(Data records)
-------

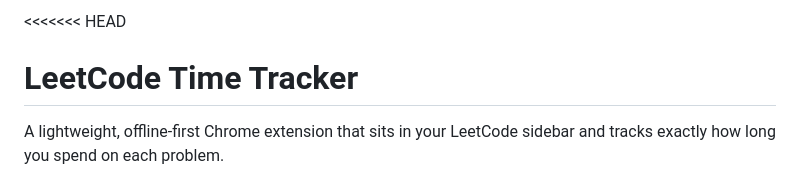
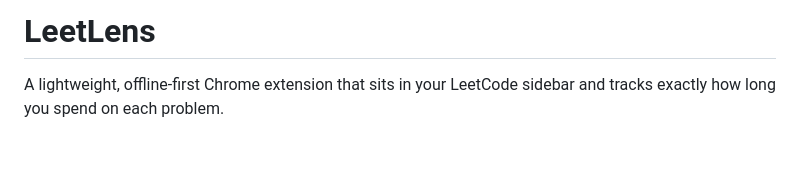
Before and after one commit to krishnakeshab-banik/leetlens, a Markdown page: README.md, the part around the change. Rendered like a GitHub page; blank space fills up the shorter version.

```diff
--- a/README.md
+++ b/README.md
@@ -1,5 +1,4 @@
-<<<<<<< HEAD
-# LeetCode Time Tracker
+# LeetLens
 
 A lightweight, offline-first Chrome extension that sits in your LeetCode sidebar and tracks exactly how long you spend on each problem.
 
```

-------

Within the records above, count the lines that contain "README" and give only that number.

Response to the task - 3